The Meaning of Sariam

Written by
Categories: Ancient

Chicago Assyrian Dictionary “S” page 313 (abbreviations are expanded for clarity):

siriam (sariam, siriannu, širiam, širˀam, širˀannu) substantive masculine and feminine; [meanings] 1. leather coat, often reinforced with metal pieces, 2. (a garment); [attested in the following dialects and archaeological sites:] Middle Babylonian, Boghazkuei, Early Assyrian, Nuzi, Standard Babylonian, Neo-Assyrian, Neo-Babylonian; foreign word; pl. sarijamāti, širˀamēti.

In earlier and more northerly sources, siriam is a common word for armour as worn by men, horses, or chariots and made of leather, bronze, or iron.  In Babylonia in the first millennium, which I am more interested in, it had wider connotations.  Sarijamāti are often written with the determinative TÚG “cloth, clothing,” cost about one shekel of silver apiece, and can be worn by soldiers or by slave girls.  The famous cavalryman Gadaljama requested an iron širˀannu along with some arming garments.  This broad range of meanings from “clothing” to “armour” is common in armour terminology, as people imitate armour in lighter materials or shape armour like fashionable clothing.

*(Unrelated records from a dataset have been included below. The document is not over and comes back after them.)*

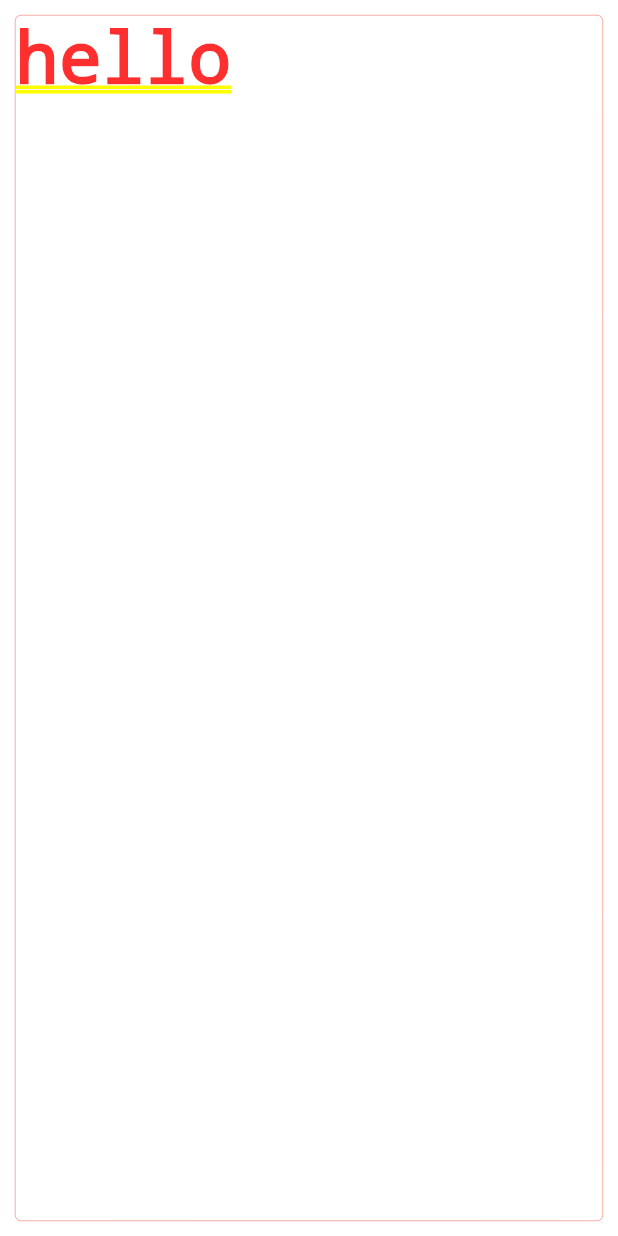
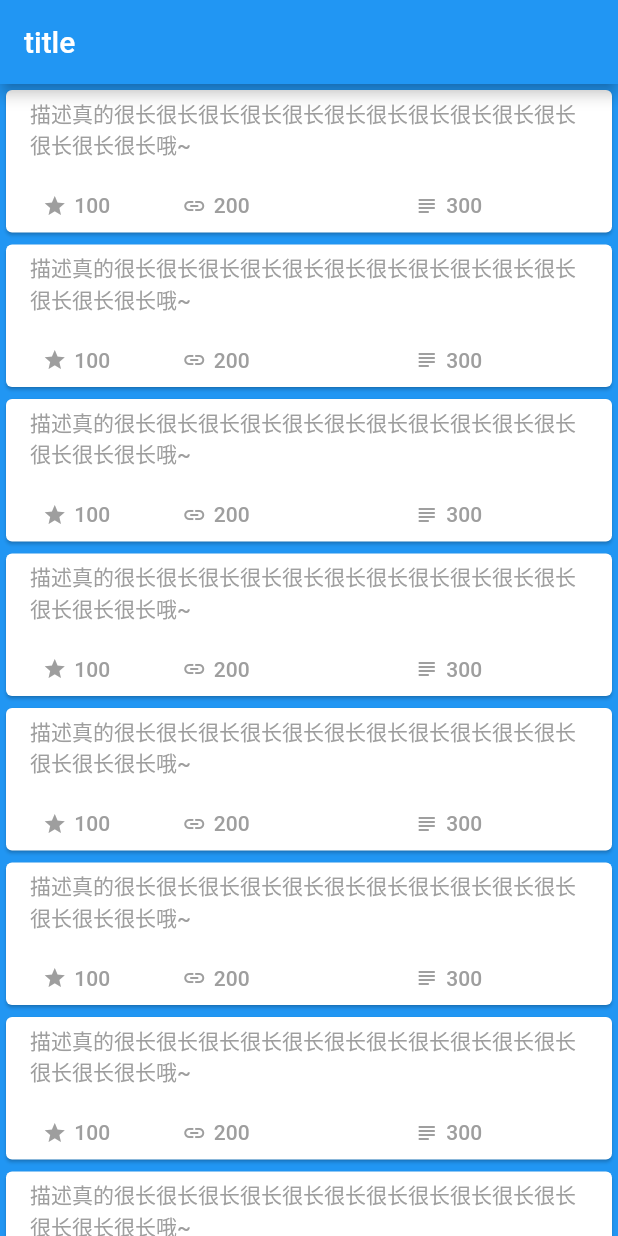
Before and after one commit to silan-liu/flutter-study, a Flutter app: the screen it shows after launch, on a phone screen of 412 x 824 dp. Run offline on Flutter 3.47's test engine with Material 2 defaults, Android fonts, the phone set to English and light mode, and no system bars.

Commit message:
add homepage

```diff
--- a/lib/DemoStateWidget.dart
+++ /dev/null
@@ -1,59 +0,0 @@
-import 'package:flutter/material.dart';
-
-class DemoStateWidget extends StatefulWidget {
-  String text;
-
-  DemoStateWidget(this.text);
-
-  @override
-  _DemoStateWidgetState createState() => _DemoStateWidgetState(text);
-}
-
-class _DemoStateWidgetState extends State<DemoStateWidget> {
-  String text;
-
-  _DemoStateWidgetState(this.text);
-
-  @override
-  void initState() {
-    // TODO: implement initState
-    super.initState();
-
-    print("initState");
-
-    new Future.delayed(Duration(seconds: 1), () {
-      setState(() {
-        text = "过了 1 秒";
-      });
-    });
-  }
-
-  @override
-  void dispose() {
-    // TODO: implement dispose
-    super.dispose();
-    print("dispose");
-  }
-
-  @override
-  void didChangeDependencies() {
-    // TODO: implement didChangeDependencies
-    super.didChangeDependencies();
-    print("didChangeDependencies");
-  }
-
-  @override
-  Widget build(BuildContext context) {
-    return Container(
-      margin: EdgeInsets.all(10.0),
-      height: 120,
-      width: 300,
-      decoration: new BoxDecoration(
-        borderRadius: BorderRadius.all(Radius.circular(4)),
-        color: Colors.white,
-        border: new Border.all(color: Colors.red, width: 0.3),
-      ),
-      child: Text("hello"),
-    );
-  }
-}
--- /dev/null
+++ b/lib/HomeListItem.dart
@@ -0,0 +1,98 @@
+import 'package:flutter/material.dart';
+
+class HomeListItem extends StatefulWidget {
+  String text;
+
+  @override
+  _HomeListItemState createState() => _HomeListItemState();
+}
+
+class _HomeListItemState extends State<HomeListItem> {
+  void initState() {
+    // TODO: implement initState
+    super.initState();
+
+    print("initState");
+  }
+
+  @override
+  void dispose() {
+    // TODO: implement dispose
+    super.dispose();
+    print("dispose");
+  }
+
+  @override
+  void didChangeDependencies() {
+    // TODO: implement didChangeDependencies
+    super.didChangeDependencies();
+    print("didChangeDependencies");
+  }
+
+  _getBottomItem(IconData icon, String text, int flex) {
+    return Expanded(
+      flex: flex,
+      child: Center(
+        child: Row(
+          mainAxisAlignment: MainAxisAlignment.center,
+          mainAxisSize: MainAxisSize.max,
+          crossAxisAlignment: CrossAxisAlignment.center,
+          children: <Widget>[
+            Icon(
+                icon,
+                size: 16.0,
+                color: Colors.grey
+            ),
+            Padding(padding: EdgeInsets.only(left: 5)),
+            Text(
+              text,
+              style: TextStyle(color: Colors.grey, fontSize: 14.0),
+              overflow: TextOverflow.ellipsis,
+              maxLines: 1,
+            )
+          ],
+        ),
+      ),
+    );
+  }
+
+  @override
+  Widget build(BuildContext context) {
+    return Container(
+      child: Card(
+        child: FlatButton(
+          onPressed: () => print("点击了"),
+          child: Column(
+              mainAxisSize: MainAxisSize.min,
+              children: <Widget>[
+                Container(
+                    child: Text(
+                      "描述真的很长很长很长很长很长很长很长很长很长很长很长很长很长很长哦~",
+                      style: TextStyle(
+                          color: Colors.grey,
+                          fontSize: 14
+                      ),
+                      maxLines: 3,
+                      overflow: TextOverflow.ellipsis,
+                    ),
+
+                    margin: EdgeInsets.only(top: 5, bottom: 2),
+                    alignment: Alignment.topLeft
+                ),
+                Padding(padding: EdgeInsets.all(10)),
+                Row(
+                  crossAxisAlignment: CrossAxisAlignment.start,
+                  children: <Widget>[
+                    _getBottomItem(Icons.star, "100", 1),
+                    _getBottomItem(Icons.link, "200", 2),
+                    _getBottomItem(Icons.subject, "300", 3)
+                  ],
+                ),
+                Padding(padding: EdgeInsets.all(5),)
+              ]
+          ),
+        ),
+      ),
+    );
+  }
+}
--- /dev/null
+++ b/lib/HomePage.dart
@@ -0,0 +1,24 @@
+import 'package:flutter/material.dart';
+import 'package:hello/HomeListItem.dart';
+
+class HomePage extends StatefulWidget {
+  @override
+  _HomePageState createState() => _HomePageState();
+}
+
+class _HomePageState extends State<HomePage> {
+  @override
+  Widget build(BuildContext context) {
+    return Scaffold(
+      backgroundColor: Colors.blue,
+      appBar: AppBar(
+        title: Text("title"),
+      ),
+      body: new ListView.builder(itemBuilder: (context, index) {
+        return new HomeListItem();
+      },
+        itemCount: 20,
+      ),
+    );
+  }
+}
--- a/lib/main.dart
+++ b/lib/main.dart
@@ -1,5 +1,5 @@
 import 'package:flutter/material.dart';
-import 'package:hello/DemoStateWidget.dart';
+import 'package:hello/HomePage.dart';
 
 void main() => runApp(new MyApp());
 
@@ -20,7 +20,7 @@ class MyApp extends StatelessWidget {
         // counter didn't reset back to zero; the application is not restarted.
         primarySwatch: Colors.blue,
       ),
-      home: new DemoStateWidget("what"),
+      home: HomePage(),
     );
   }
 }
```
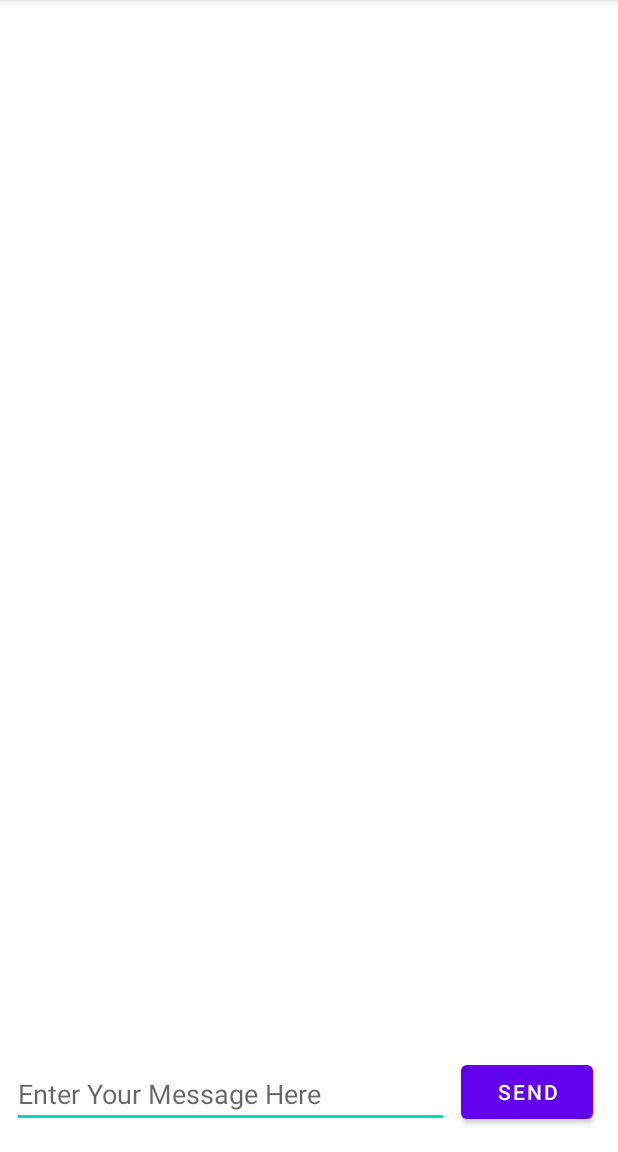
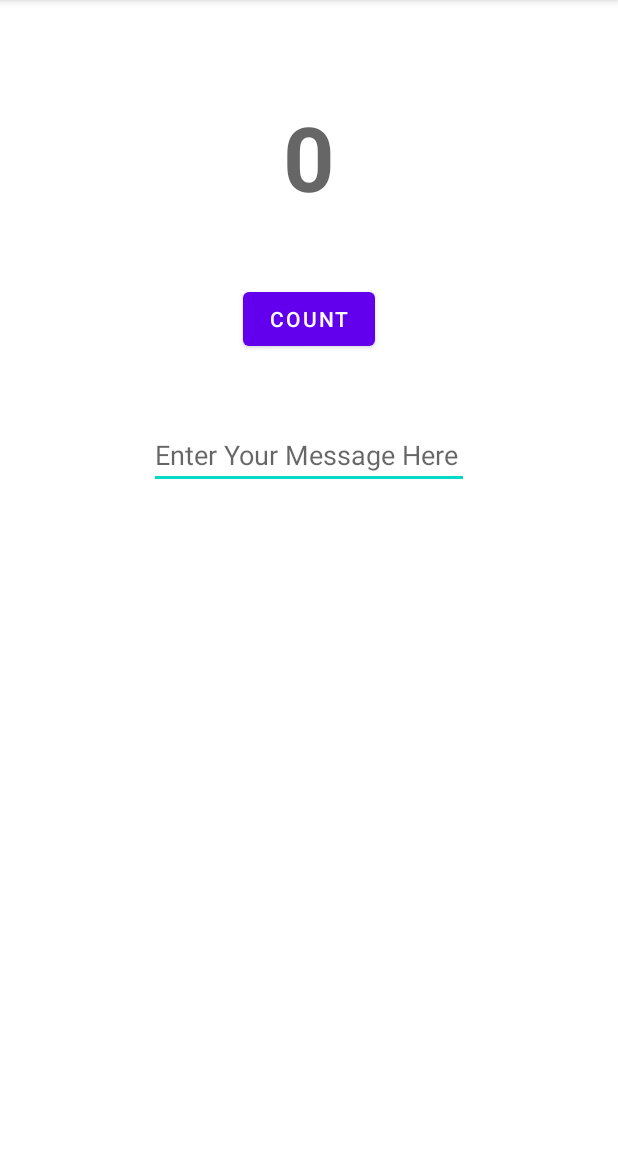
Before and after one commit to Developing-Mobile-Apps/activity-lifecycle-state, an Android app: the screen it shows after launch (MainActivity), on a phone screen of 412 x 824 dp, the part 84-1236 px from its top. Run offline under Robolectric (Android 15) with nearby library versions, the phone set to English and light mode, and no system bars.

Commit message:
FEAT: Add new layout for homework
Replace the old layout and create new layout for homework. Also implement countUp method for button_count onClick handler

```diff
--- a/app/src/main/java/com/example/activityLifeCycleAndState/MainActivity.java
+++ b/app/src/main/java/com/example/activityLifeCycleAndState/MainActivity.java
@@ -1,73 +1,26 @@
 package com.example.activityLifeCycleAndState;
 
-import android.content.Intent;
 import android.os.Bundle;
-import android.util.Log;
 import android.view.View;
-import android.widget.EditText;
 import android.widget.TextView;
 
-import androidx.annotation.NonNull;
-import androidx.annotation.Nullable;
 import androidx.appcompat.app.AppCompatActivity;
 
 public class MainActivity extends AppCompatActivity {
 
-    public static final String EXTRA_MESSAGE = "com.example.twoactivities.extra.MESSAGE";
-    public static final int TEXT_REQUEST = 1;
-    private static final String LOG_TAG = MainActivity.class.getSimpleName();
-    private EditText mMessageEditText;
-    private TextView mReplyHeadTextView;
-    private TextView mReplyTextView;
+    private int count;
+    private TextView mShowCount;
 
     @Override
     protected void onCreate(Bundle savedInstanceState) {
         super.onCreate(savedInstanceState);
         setContentView(R.layout.activity_main);
         // initialize all the view variables
-        mMessageEditText = findViewById(R.id.editText_main);
-        mReplyHeadTextView = findViewById(R.id.text_header_reply);
-        mReplyTextView = findViewById(R.id.text_message_reply);
-
-        // restore the state
-        if (savedInstanceState != null) {
-            boolean isVisible = savedInstanceState.getBoolean("reply_visible");
-            if (isVisible) {
-                mReplyHeadTextView.setVisibility(View.VISIBLE);
-                mReplyTextView.setText(savedInstanceState.getString("reply_text"));
-                mReplyTextView.setVisibility(View.VISIBLE);
-            }
-        }
+        mShowCount = findViewById(R.id.show_count);
     }
 
-    public void launchSecondActivity(View view) {
-        Log.d(LOG_TAG, "Button Clicked");
-        Intent intent = new Intent(this, SecondActivity.class);
-        String message = mMessageEditText.getText().toString();
-        intent.putExtra(EXTRA_MESSAGE, message);
-        startActivityForResult(intent, TEXT_REQUEST);
+    public void countUp(View view) {
+        ++count;
+        mShowCount.setText("" + count);
     }
-
-    @Override
-    protected void onActivityResult(int requestCode, int resultCode, @Nullable Intent data) {
-        super.onActivityResult(requestCode, resultCode, data);
-        if (requestCode == TEXT_REQUEST) {
-            if (resultCode == RESULT_OK) {
-                String reply = data.getStringExtra(SecondActivity.EXTRA_REPLY);
-                mReplyHeadTextView.setVisibility(View.VISIBLE);
-                mReplyTextView.setText(reply);
-                mReplyTextView.setVisibility(View.VISIBLE);
-            }
-        }
-    }
-
-    @Override
-    protected void onSaveInstanceState(@NonNull Bundle outState) {
-        super.onSaveInstanceState(outState);
-        if (mReplyHeadTextView.getVisibility() == View.VISIBLE) {
-            outState.putBoolean("reply_visible", true);
-            outState.putString("reply_text", mReplyTextView.getText().toString());
-        }
-    }
-
 }
--- a/app/src/main/res/layout/activity_main.xml
+++ b/app/src/main/res/layout/activity_main.xml
@@ -8,54 +8,43 @@
 
 
     <TextView
-        android:id="@+id/text_header_reply"
+        android:id="@+id/show_count"
         android:layout_width="wrap_content"
         android:layout_height="wrap_content"
-        android:layout_marginStart="8dp"
-        android:layout_marginTop="16dp"
-        android:text="@string/text_header_reply"
+        android:layout_marginTop="64dp"
+        android:text="@string/initial_count"
         android:textAppearance="@style/TextAppearance.AppCompat.Medium"
+        android:textSize="60sp"
         android:textStyle="bold"
-        android:visibility="invisible"
+        android:visibility="visible"
         app:layout_constraintEnd_toEndOf="parent"
-        app:layout_constraintHorizontal_bias="0.0"
+        app:layout_constraintHorizontal_bias="0.5"
         app:layout_constraintStart_toStartOf="parent"
         app:layout_constraintTop_toTopOf="parent" />
 
-    <TextView
-        android:id="@+id/text_message_reply"
+    <Button
+        android:id="@+id/button_count"
         android:layout_width="wrap_content"
         android:layout_height="wrap_content"
-        android:layout_marginStart="8dp"
-        android:layout_marginTop="8dp"
-        android:textAppearance="@style/TextAppearance.AppCompat.Medium"
-        android:visibility="invisible"
+        android:layout_marginTop="44dp"
+        android:onClick="countUp"
+        android:text="@string/button_count"
+        app:layout_constraintEnd_toEndOf="parent"
+        app:layout_constraintHorizontal_bias="0.5"
         app:layout_constraintStart_toStartOf="parent"
-        app:layout_constraintTop_toBottomOf="@+id/text_header_reply" />
+        app:layout_constraintTop_toBottomOf="@+id/show_count" />
 
-    <Button
-        android:id="@+id/button_main"
+    <EditText
+        android:id="@+id/editText"
         android:layout_width="wrap_content"
         android:layout_height="wrap_content"
-        android:layout_marginBottom="16dp"
-        android:onClick="launchSecondActivity"
-        android:text="@string/button_main"
+        android:ems="10"
+        android:hint="@string/editText"
+        android:inputType="textLongMessage"
         app:layout_constraintBottom_toBottomOf="parent"
         app:layout_constraintEnd_toEndOf="parent"
-        app:layout_constraintHorizontal_bias="0.949"
-        app:layout_constraintStart_toStartOf="parent" />
-
-    <EditText
-        android:id="@+id/editText_main"
-        android:layout_width="0dp"
-        android:layout_height="wrap_content"
-        android:layout_marginStart="8dp"
-        android:layout_marginEnd="8dp"
-        android:layout_marginBottom="16dp"
-        android:ems="10"
-        android:hint="@string/editText_main"
-        android:inputType="textLongMessage"
-        app:layout_constraintBottom_toBottomOf="parent"
-        app:layout_constraintEnd_toStartOf="@+id/button_main"
-        app:layout_constraintStart_toStartOf="parent" />
+        app:layout_constraintHorizontal_bias="0.5"
+        app:layout_constraintStart_toStartOf="parent"
+        app:layout_constraintTop_toBottomOf="@+id/button_count"
+        app:layout_constraintVertical_bias="0.091" />
 </androidx.constraintlayout.widget.ConstraintLayout>
--- a/app/src/main/res/values/strings.xml
+++ b/app/src/main/res/values/strings.xml
@@ -1,10 +1,6 @@
 <resources>
     <string name="app_name">Activity LifeCycle And State</string>
-    <string name="button_main">Send</string>
-    <string name="activity2_name">Second Activity</string>
-    <string name="text_header">Message Received</string>
-    <string name="editText_main">Enter Your Message Here</string>
-    <string name="button_second">Reply</string>
-    <string name="editText_second">Enter Your Reply Here</string>
-    <string name="text_header_reply">Reply Received</string>
+    <string name="button_count">Count</string>
+    <string name="editText">Enter Your Message Here</string>
+    <string name="initial_count">0</string>
 </resources>
```
Also changed, not shown: app/src/main/AndroidManifest.xml (+0 -8 lines), app/src/main/java/com/example/activityLifeCycleAndState/SecondActivity.java (deleted, +0 -35 lines), app/src/main/res/layout/activity_second.xml (deleted, +0 -59 lines).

One day our knowledge of these terms will be aided by the publication of lexical texts which defined or translated cuneiform expressions for new or scholarly scribes.  Unfortunately, few of these texts have been published from Babylonia in the first millennium BCE.

3 thoughts on “The Meaning of Sariam

  1. Military Equipment for Ten Men | Book and Sword says:

    […] Further Reading: Aron Dornauer, Das Archive des assyrischen Statthalters Manu-kī-Aššūr von Gūzāna/Tall Halaf (Harrasowitz Verlag, Wiesbaden, 2014); Tell Halaf Project (link); Tamas Dezso, The Assyrian Army (Eötvös University Press, Budapest 2012); and your self-citing correspondent, “The Meaning of Sariam.” […]

  2. A Three-Year Campaign | Book and Sword says:

    […] coats are sirˀam discussed before on this blog. These are labeled with the determinative for CLOTH so they are probably textile. The caps are […]

  3. The Linen Karballatu | Book and Sword says:

    […] širˀannu … and two karballatu which are linen (ša GADA: TCL 9 117: […]

Write a comment

Your email address will not be published. Required fields are marked *

This site uses Akismet to reduce spam. Learn how your comment data is processed.